ENTRIES SUPPLIED section start

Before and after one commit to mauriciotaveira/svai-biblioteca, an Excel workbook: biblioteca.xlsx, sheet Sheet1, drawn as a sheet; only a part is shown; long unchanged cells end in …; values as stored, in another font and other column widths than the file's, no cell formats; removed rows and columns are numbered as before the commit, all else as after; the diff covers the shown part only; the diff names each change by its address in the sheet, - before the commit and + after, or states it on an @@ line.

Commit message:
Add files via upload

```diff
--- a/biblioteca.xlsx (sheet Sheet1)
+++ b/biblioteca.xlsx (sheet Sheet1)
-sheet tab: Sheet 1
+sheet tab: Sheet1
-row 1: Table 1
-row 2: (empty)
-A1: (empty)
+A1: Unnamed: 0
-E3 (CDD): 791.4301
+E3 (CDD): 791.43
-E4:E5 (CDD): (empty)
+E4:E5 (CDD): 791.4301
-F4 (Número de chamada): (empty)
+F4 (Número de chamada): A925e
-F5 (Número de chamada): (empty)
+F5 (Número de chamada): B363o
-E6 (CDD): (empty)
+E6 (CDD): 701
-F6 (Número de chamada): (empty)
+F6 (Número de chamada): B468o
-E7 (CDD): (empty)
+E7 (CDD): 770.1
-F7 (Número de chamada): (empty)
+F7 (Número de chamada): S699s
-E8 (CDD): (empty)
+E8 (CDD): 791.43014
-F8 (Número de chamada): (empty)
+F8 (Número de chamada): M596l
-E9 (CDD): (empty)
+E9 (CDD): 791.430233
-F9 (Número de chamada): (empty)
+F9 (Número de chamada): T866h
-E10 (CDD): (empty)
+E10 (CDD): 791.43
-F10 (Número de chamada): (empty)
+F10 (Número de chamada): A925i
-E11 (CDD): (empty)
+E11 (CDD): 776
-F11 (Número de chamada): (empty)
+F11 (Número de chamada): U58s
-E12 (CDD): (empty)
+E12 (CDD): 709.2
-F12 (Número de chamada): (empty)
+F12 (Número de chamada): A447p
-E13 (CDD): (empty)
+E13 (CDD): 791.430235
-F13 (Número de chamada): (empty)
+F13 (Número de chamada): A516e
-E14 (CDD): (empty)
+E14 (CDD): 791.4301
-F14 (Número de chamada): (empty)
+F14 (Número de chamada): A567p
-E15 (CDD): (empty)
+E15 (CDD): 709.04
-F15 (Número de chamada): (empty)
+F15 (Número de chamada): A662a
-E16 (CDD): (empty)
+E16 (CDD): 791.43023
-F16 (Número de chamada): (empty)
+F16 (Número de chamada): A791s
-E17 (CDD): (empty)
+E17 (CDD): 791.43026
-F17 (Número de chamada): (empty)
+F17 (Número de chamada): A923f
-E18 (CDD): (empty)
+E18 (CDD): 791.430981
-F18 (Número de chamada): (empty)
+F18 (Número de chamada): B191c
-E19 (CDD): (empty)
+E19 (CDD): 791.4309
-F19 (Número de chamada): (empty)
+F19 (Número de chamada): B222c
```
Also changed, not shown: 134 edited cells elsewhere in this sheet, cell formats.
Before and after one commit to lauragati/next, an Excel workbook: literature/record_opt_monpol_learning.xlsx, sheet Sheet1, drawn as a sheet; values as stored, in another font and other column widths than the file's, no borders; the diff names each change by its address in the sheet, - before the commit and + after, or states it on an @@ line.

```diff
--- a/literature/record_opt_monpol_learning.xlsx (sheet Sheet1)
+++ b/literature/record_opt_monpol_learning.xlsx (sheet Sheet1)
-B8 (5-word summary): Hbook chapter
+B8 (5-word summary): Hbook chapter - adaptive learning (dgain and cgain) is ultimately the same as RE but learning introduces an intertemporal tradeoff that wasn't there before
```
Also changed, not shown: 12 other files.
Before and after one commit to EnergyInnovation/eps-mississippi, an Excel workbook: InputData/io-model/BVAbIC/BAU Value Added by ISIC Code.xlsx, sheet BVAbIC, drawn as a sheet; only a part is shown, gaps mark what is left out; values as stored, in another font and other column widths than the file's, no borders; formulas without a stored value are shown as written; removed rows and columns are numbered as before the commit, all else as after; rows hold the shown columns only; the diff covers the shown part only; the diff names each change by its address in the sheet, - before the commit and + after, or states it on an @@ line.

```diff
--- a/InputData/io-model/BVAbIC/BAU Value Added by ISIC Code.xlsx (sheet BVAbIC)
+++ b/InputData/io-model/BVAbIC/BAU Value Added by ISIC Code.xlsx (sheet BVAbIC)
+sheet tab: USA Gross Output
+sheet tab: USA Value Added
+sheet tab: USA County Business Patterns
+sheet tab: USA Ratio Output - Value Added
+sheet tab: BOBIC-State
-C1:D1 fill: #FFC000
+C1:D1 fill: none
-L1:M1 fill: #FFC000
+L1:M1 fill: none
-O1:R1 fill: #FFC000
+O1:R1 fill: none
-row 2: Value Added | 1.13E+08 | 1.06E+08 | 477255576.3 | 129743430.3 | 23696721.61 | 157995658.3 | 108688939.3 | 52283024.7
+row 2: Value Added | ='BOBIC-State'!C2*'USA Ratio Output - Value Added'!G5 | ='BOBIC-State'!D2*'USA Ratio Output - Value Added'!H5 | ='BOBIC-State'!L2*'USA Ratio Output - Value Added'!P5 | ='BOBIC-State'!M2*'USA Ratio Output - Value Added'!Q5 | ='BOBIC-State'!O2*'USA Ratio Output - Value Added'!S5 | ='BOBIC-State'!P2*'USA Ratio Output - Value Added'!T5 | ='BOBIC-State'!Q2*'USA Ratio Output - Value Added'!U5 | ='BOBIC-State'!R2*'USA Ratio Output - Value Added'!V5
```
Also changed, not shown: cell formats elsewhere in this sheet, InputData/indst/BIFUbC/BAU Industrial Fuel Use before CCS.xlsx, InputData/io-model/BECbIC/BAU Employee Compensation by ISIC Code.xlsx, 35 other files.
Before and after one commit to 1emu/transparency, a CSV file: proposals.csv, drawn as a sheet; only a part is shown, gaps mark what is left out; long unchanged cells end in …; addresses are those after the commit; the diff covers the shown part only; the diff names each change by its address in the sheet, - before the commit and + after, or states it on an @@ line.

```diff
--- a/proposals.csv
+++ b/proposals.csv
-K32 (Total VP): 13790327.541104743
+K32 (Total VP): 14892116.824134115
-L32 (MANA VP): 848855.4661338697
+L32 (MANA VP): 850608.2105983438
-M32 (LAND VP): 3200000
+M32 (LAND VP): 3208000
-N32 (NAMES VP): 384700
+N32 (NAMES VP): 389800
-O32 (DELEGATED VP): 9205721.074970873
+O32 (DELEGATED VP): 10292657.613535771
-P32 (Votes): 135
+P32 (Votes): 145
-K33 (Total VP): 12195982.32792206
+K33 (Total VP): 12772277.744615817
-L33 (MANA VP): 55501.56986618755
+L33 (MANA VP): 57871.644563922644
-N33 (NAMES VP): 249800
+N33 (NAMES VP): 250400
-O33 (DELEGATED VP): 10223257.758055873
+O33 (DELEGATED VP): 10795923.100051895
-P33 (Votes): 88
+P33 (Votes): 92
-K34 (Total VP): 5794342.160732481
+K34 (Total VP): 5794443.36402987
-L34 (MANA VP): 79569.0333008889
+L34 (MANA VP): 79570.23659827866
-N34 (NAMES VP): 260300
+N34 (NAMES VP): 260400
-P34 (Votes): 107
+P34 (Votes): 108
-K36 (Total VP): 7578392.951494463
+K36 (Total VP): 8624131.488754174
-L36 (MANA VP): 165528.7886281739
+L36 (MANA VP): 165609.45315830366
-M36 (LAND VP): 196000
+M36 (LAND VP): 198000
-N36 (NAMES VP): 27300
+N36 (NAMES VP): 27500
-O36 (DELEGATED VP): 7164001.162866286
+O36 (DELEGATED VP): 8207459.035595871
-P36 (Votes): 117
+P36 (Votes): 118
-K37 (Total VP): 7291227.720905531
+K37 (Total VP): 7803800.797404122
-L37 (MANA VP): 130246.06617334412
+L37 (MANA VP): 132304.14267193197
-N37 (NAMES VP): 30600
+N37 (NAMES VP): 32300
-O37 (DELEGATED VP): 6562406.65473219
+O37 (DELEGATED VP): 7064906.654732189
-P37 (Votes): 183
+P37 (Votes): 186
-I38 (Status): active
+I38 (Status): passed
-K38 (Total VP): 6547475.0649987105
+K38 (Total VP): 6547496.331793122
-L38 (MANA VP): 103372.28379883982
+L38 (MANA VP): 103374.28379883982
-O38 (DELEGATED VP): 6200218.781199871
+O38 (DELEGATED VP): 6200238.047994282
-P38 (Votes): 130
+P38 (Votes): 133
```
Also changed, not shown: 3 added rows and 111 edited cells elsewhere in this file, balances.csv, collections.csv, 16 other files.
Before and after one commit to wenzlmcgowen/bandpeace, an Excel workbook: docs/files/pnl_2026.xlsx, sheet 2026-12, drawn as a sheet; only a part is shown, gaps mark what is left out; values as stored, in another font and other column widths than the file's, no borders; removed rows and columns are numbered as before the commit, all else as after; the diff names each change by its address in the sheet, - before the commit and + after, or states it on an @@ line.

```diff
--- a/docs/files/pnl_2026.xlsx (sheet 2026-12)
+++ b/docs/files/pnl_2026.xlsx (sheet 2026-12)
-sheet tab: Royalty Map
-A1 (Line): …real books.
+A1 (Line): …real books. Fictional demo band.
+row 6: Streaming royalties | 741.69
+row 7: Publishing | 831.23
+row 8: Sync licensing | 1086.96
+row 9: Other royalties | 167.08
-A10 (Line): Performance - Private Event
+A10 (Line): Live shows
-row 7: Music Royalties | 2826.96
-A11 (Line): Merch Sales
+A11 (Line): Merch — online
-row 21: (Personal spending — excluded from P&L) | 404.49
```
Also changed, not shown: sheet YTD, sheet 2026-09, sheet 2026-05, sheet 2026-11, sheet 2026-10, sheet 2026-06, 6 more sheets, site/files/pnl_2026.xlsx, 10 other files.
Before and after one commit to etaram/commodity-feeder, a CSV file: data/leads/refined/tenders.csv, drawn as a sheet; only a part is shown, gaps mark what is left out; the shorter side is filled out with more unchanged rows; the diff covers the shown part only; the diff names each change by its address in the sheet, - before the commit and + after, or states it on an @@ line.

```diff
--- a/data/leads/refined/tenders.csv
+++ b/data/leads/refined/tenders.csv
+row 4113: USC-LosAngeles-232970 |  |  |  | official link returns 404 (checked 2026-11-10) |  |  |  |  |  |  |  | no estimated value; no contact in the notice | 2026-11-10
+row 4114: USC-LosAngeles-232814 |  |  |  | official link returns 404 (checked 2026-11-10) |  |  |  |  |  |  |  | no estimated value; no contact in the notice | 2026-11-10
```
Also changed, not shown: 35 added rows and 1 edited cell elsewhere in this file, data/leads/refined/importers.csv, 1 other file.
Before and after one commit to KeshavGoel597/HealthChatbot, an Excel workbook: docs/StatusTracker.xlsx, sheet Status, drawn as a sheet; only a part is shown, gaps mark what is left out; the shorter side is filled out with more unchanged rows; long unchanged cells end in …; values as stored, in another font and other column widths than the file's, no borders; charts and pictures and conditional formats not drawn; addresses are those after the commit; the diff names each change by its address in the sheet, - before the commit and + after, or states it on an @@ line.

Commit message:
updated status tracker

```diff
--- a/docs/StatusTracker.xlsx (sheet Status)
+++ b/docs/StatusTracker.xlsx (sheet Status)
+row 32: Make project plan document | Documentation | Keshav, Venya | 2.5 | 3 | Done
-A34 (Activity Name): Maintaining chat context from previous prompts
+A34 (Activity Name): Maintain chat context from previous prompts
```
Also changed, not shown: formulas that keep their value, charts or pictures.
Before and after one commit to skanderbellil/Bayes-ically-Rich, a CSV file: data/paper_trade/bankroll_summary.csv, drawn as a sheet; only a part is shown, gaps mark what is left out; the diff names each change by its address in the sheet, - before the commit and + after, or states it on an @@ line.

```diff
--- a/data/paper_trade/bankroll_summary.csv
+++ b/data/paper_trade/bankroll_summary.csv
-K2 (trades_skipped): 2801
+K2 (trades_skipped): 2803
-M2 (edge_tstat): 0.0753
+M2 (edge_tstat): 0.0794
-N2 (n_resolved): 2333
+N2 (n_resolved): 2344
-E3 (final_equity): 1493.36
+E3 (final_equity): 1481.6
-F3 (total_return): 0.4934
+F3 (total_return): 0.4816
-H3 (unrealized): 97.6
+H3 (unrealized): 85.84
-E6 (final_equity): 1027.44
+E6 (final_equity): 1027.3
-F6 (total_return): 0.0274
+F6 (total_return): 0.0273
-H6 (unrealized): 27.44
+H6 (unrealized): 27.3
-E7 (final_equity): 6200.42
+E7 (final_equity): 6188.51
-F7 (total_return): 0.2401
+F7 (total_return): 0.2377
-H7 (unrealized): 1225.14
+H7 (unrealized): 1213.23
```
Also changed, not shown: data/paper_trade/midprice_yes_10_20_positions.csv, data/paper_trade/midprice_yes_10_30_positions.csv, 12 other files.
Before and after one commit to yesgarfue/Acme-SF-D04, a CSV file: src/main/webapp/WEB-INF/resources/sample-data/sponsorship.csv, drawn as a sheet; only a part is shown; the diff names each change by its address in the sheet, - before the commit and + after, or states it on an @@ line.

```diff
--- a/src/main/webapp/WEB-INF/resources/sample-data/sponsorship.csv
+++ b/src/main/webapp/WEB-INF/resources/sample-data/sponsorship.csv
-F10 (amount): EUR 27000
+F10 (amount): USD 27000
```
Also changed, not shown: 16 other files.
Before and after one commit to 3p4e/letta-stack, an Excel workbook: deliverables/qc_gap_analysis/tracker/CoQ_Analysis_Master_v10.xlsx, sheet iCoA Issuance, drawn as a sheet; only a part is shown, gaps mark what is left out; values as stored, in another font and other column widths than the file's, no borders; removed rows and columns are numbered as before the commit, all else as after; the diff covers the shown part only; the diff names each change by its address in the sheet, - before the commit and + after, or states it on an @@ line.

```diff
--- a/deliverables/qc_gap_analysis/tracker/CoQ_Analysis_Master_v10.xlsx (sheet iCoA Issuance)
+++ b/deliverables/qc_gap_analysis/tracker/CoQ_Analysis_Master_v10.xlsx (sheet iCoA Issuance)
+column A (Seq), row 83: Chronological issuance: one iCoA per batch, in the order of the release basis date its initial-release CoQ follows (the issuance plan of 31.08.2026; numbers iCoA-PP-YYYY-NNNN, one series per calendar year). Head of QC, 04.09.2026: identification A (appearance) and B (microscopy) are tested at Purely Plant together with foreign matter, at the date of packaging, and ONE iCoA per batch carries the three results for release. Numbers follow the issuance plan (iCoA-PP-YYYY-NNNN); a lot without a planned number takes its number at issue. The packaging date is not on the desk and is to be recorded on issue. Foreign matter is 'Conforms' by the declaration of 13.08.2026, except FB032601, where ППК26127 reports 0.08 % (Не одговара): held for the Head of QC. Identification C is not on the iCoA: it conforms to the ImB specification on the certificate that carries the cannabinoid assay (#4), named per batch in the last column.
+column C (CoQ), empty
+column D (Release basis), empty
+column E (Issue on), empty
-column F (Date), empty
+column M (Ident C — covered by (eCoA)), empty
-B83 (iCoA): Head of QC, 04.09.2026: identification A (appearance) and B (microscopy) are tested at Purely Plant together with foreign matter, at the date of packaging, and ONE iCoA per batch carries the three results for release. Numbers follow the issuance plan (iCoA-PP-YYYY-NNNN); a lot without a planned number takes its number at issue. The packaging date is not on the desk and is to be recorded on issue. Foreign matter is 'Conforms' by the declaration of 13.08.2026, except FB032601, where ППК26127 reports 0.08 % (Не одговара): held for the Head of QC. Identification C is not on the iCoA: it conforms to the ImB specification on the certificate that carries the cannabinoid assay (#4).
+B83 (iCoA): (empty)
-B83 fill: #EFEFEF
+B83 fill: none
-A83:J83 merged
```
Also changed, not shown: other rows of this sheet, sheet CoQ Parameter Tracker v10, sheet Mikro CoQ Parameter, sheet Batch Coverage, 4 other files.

ENTRIES SUPPLIED section end

— WORK TO COMPLETE —
From the listing above, copy out each line where the word "numbered" appears.

— FINISHED EXERCISE —
Before and after one commit to mauriciotaveira/svai-biblioteca, an Excel workbook: biblioteca.xlsx, sheet Sheet1, drawn as a sheet; only a part is shown; long unchanged cells end in …; values as stored, in another font and other column widths than the file's, no cell formats; removed rows and columns are numbered as before the commit, all else as after; the diff covers the shown part only; the diff names each change by its address in the sheet, - before the commit and + after, or states it on an @@ line.
Before and after one commit to EnergyInnovation/eps-mississippi, an Excel workbook: InputData/io-model/BVAbIC/BAU Value Added by ISIC Code.xlsx, sheet BVAbIC, drawn as a sheet; only a part is shown, gaps mark what is left out; values as stored, in another font and other column widths than the file's, no borders; formulas without a stored value are shown as written; removed rows and columns are numbered as before the commit, all else as after; rows hold the shown columns only; the diff covers the shown part only; the diff names each change by its address in the sheet, - before the commit and + after, or states it on an @@ line.
Before and after one commit to wenzlmcgowen/bandpeace, an Excel workbook: docs/files/pnl_2026.xlsx, sheet 2026-12, drawn as a sheet; only a part is shown, gaps mark what is left out; values as stored, in another font and other column widths than the file's, no borders; removed rows and columns are numbered as before the commit, all else as after; the diff names each change by its address in the sheet, - before the commit and + after, or states it on an @@ line.
Before and after one commit to 3p4e/letta-stack, an Excel workbook: deliverables/qc_gap_analysis/tracker/CoQ_Analysis_Master_v10.xlsx, sheet iCoA Issuance, drawn as a sheet; only a part is shown, gaps mark what is left out; values as stored, in another font and other column widths than the file's, no borders; removed rows and columns are numbered as before the commit, all else as after; the diff covers the shown part only; the diff names each change by its address in the sheet, - before the commit and + after, or states it on an @@ line.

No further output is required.